Dealing with a Resistant Dog

Why are some dogs resistant to obedience training?

 

The most common cause of resistance in adult dogs is lack of leadership for most of the dog’s life. If you have seen any of my previous posts on puppies and adolescent dogs, you may have already encountered the concept of “pack leadership.”

 

Pack leadership is the most important aspect of obedience training.

 

All breeds of domestic dogs run on the same genetic codes that require them to follow a social structure (the pack) and an absolute authority figure (the pack leader). When a dog is part of a pack and is led by a good pack leader, it is often calm, submissive, balanced and a worthy companion for humans.

 

Submissiveness is not a negative canine trait!

 

A dog is only calm and submissive if it knows that it is part of a pack and there is a pack leader around to keep it alive and secure. Rules and boundaries within a pack formation are equivalent to survival. So the next time someone tells you that dogs need “friends” and not leaders, you already know what to say to this person.

 

Sadly, not all dog owners are aware of this or are willing to give the necessary time and effort to become the pack leader of their dogs.

 

What happens when a dog doesn’t have a pack leader?

 

There are several possible scenarios that you may have to contend with when your dog does not recognize you as a pack leader.

 

Scenario 1: “You’re Just Another Member of the Pack”

 

This is the most common situation for many dog owners. Since they did not act the part of a pack leader for so long, the dog now sees them as a regular member of the pack and not as an alpha dog. It doesn’t matter if you’re the one feeding him several times a day.

 

You’re not the leader and therefore, your rules don’t count. When an owner finally wants to become his dog’s leader, it takes longer to teach the dog that he has to follow the new alpha dog.  

 

Scenario 2: “I Belong To Another Pack”

 

If you have other dogs at home or if your dog regularly plays with neighborhood dogs, it is possible that your pet sees another dog as a pack leader.

 

Your dog may be living under your roof, but its mind is conditioned to follow the boundaries of another dog living somewhere else.

 

You won’t know it’s happening by just watching the dogs play. Dogs communicate purely through body language and it will take hours of observation to see how a new pack’s social structure is forming.

 

It would be a sad day indeed to see your dog acting as if it weren’t part of your human pack. There’s nothing more frustrating than seeing your dog bonding with other dogs and ignoring you or your family members.

 

Scenario 3: “I’m the Pack Leader”

 

There are some situations where a dog becomes self-centered and it becomes absorbed in its own desires and predilections.
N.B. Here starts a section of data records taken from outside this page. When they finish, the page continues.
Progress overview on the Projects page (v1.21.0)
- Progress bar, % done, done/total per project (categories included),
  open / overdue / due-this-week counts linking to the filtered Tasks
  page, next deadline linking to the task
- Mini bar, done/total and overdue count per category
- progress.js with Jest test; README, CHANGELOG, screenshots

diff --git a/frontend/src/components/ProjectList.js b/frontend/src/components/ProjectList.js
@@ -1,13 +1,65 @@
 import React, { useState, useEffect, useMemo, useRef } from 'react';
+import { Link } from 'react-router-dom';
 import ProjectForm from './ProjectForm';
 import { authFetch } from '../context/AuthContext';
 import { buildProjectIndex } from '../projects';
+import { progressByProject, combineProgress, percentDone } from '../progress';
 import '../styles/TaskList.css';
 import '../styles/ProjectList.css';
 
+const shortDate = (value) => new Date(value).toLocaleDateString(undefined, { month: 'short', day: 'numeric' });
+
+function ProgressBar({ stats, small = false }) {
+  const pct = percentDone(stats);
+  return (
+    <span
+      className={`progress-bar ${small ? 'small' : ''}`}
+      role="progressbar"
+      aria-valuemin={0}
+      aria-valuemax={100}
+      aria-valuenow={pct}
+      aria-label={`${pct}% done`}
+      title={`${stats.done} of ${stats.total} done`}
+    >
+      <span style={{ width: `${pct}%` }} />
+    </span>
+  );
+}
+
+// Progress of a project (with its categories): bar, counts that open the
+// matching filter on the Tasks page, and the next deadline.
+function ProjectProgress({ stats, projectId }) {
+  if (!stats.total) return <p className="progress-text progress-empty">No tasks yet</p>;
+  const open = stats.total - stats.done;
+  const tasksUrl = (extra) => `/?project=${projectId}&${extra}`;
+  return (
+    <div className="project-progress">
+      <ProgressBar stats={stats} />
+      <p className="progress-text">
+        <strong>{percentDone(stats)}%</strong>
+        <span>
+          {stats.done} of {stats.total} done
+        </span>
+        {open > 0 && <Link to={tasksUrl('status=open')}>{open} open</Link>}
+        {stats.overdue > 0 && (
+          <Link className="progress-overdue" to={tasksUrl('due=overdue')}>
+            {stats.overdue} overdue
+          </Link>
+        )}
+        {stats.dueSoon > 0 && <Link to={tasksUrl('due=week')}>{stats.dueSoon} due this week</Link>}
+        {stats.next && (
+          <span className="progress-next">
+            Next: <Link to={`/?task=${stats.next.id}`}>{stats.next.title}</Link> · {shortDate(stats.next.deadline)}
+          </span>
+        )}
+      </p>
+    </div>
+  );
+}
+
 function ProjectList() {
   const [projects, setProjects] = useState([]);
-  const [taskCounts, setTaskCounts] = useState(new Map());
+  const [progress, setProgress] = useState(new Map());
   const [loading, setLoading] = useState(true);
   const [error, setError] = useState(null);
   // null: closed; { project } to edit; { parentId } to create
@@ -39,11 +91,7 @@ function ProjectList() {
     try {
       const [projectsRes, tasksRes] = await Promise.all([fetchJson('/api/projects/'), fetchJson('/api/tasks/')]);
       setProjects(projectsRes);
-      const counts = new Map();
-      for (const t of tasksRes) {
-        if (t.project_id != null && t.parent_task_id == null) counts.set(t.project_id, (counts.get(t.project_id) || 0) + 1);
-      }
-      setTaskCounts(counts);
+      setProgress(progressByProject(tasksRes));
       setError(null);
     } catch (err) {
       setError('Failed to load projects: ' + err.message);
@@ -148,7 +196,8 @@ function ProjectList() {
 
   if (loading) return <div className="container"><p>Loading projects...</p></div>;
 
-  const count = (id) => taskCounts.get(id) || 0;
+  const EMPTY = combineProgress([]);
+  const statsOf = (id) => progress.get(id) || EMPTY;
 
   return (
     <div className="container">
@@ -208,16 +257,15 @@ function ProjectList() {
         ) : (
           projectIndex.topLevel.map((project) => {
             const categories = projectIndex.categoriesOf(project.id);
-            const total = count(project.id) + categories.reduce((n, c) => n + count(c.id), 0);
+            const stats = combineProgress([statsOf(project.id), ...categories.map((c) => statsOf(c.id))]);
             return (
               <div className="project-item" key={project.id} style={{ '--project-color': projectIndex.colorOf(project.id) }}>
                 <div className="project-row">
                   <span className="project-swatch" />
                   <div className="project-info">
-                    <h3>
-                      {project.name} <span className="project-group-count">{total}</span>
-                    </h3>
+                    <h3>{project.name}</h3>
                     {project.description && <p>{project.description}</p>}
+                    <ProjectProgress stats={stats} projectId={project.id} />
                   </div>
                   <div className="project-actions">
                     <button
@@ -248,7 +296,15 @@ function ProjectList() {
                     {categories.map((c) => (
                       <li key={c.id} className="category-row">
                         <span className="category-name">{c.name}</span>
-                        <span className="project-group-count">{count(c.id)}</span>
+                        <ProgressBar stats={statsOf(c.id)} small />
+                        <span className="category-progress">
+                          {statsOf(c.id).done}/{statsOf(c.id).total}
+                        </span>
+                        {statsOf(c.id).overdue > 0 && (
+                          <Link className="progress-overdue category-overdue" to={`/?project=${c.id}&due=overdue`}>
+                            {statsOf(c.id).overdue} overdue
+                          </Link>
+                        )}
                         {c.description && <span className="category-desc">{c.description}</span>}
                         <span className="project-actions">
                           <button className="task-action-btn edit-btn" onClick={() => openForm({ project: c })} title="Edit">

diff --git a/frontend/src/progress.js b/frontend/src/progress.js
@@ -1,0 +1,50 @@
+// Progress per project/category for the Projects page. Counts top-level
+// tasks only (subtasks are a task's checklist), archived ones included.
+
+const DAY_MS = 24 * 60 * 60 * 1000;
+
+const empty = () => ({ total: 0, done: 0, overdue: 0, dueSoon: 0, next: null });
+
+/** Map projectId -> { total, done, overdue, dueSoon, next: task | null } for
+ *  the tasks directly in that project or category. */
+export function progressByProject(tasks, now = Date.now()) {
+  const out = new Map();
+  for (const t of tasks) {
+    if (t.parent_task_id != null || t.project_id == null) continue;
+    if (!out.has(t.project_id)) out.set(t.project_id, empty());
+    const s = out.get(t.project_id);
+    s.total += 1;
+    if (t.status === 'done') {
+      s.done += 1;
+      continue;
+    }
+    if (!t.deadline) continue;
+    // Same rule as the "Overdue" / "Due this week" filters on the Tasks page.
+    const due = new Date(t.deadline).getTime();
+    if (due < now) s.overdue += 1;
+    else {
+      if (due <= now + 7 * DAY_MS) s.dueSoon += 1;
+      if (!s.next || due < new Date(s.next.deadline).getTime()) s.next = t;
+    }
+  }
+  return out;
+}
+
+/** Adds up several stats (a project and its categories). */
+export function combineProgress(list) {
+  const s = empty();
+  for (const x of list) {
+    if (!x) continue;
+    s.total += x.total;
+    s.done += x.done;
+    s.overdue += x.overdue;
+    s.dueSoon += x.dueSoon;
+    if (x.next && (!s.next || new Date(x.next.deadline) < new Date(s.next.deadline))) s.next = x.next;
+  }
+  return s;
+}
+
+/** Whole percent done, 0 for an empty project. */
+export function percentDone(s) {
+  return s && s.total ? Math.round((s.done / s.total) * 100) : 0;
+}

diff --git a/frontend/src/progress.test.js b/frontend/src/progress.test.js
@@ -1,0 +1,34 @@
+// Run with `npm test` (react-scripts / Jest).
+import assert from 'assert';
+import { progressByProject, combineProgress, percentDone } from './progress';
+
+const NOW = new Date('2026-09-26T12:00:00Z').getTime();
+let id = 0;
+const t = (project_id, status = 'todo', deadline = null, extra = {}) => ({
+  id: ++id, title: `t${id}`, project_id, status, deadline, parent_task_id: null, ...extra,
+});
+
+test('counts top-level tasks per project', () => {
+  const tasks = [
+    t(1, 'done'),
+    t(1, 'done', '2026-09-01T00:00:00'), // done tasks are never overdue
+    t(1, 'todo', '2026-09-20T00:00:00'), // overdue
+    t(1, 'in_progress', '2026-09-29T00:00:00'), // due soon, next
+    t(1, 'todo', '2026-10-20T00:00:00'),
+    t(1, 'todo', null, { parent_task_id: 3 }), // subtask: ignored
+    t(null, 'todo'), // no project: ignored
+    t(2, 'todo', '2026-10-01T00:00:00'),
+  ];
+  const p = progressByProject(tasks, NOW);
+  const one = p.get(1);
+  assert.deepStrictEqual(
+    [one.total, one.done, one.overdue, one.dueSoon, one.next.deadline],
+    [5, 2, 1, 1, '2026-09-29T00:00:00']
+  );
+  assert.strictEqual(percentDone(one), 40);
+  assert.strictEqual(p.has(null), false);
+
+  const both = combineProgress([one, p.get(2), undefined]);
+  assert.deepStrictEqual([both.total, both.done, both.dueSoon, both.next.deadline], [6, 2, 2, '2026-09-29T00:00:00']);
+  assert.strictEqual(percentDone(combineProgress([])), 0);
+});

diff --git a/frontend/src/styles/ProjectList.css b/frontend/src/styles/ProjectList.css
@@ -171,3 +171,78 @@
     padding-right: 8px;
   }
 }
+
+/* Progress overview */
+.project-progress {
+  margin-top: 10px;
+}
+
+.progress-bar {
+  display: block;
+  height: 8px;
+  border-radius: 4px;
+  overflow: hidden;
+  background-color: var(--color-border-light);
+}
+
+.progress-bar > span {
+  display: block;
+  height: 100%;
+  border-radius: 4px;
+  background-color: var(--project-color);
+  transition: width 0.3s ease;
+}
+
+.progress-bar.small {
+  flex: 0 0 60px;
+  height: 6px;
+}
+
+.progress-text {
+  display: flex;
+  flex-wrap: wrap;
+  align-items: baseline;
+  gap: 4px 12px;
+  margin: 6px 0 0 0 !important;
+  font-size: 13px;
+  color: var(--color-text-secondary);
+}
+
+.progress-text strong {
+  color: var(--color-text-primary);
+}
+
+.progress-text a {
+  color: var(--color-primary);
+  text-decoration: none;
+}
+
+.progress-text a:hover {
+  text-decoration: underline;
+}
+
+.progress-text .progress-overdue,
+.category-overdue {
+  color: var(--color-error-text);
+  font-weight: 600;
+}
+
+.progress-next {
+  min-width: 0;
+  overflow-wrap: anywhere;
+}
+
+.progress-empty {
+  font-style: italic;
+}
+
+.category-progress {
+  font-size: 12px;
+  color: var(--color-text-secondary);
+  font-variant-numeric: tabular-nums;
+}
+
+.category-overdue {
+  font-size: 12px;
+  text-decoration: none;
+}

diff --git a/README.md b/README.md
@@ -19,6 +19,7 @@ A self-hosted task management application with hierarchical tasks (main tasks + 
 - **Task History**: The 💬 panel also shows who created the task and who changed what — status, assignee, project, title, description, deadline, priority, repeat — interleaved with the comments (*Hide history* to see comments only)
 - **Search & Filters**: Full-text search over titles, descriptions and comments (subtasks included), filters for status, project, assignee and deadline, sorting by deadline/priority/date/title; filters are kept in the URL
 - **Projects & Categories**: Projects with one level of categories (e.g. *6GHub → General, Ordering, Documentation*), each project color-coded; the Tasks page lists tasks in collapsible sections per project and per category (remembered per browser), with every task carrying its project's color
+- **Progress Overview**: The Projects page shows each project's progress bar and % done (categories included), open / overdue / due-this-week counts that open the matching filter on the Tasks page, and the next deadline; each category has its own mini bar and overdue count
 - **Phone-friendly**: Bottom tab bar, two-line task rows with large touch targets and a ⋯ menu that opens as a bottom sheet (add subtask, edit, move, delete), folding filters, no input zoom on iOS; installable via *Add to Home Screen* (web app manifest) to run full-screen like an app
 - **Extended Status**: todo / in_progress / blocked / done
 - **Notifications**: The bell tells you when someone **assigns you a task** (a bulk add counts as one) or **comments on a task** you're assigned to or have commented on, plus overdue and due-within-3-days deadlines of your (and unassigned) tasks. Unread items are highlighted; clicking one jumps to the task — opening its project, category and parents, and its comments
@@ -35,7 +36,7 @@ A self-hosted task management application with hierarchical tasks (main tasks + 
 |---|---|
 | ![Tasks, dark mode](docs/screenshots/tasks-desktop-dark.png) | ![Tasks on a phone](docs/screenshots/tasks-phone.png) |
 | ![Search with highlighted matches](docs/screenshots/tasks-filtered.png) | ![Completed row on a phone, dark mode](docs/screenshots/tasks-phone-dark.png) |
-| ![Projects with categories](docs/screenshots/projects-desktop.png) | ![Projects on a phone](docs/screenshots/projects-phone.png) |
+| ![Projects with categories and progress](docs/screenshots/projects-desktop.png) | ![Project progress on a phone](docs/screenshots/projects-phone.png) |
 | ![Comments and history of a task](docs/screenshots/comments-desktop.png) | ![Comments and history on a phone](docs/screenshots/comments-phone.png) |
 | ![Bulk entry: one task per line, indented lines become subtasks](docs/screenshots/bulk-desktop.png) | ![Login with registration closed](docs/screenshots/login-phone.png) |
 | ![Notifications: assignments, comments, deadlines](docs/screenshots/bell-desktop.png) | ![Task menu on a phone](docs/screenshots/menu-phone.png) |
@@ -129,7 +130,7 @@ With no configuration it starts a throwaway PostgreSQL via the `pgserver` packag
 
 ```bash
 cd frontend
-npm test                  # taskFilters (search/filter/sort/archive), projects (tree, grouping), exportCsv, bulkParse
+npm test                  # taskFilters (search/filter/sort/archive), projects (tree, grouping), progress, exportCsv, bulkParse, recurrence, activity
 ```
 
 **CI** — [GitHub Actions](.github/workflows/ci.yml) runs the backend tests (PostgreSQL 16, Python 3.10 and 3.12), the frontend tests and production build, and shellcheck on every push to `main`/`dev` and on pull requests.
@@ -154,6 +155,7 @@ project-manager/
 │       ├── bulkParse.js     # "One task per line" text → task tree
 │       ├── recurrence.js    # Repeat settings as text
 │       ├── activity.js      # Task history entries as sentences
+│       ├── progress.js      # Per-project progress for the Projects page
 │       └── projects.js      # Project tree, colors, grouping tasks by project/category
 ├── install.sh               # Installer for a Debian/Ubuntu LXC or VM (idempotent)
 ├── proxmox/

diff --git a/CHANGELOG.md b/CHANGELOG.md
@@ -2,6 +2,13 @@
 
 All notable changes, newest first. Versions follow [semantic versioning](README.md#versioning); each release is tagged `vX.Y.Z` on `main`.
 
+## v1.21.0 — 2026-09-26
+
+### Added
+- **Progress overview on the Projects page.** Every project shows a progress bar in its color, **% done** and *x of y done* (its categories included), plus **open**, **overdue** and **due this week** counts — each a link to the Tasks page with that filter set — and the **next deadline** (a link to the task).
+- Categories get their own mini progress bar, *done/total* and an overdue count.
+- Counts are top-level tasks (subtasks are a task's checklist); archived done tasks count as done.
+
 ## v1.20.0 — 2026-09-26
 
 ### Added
Some dogs begin to see themselves as pack leaders or as a “pack of one” where they make all the rules and no one can order them around.

 

A self-centered dog is often called “spoiled” by some dog owners because they don’t know exactly what went wrong with the dog’s mental conditioning.

 

Self-centeredness is actually a problematic mental state because your dog may decide to do dangerous things in the future and you would have little or no control over it when the time comes, simply because you’re not the dog’s natural leader.

 

What is the first step in resolving a damaged relationship with a dog?

 

Dog trainers like to call the teaching process “parenting” because ideal dog owners are not only interested in teaching their dogs to follow commands and positive behavior patterns; they want their dogs to be happy and healthy, too.

 

In short, you’re the type of pack leader who showers pack members (e.g. your pets) with affection but at the same time, are firm when it comes to discipline and boundaries, you’re in a good position to repair you relationship with your dog.

 

Adult dogs may be more resistant to training, but that doesn’t mean that they cannot be taught anymore. The learning cycle that typically closes after adolescence can be reopened by the owner in order to teach the dog new concepts and behaviors.

 

If you succeed in reopening the learning cycle, the behavioral issues that you have been encountering as of late will gradually diminish and your dog will be the lovable and dependable part of your family again.

Tagged , ,

Leave a Reply

Your email address will not be published. Required fields are marked *

15 + 6 =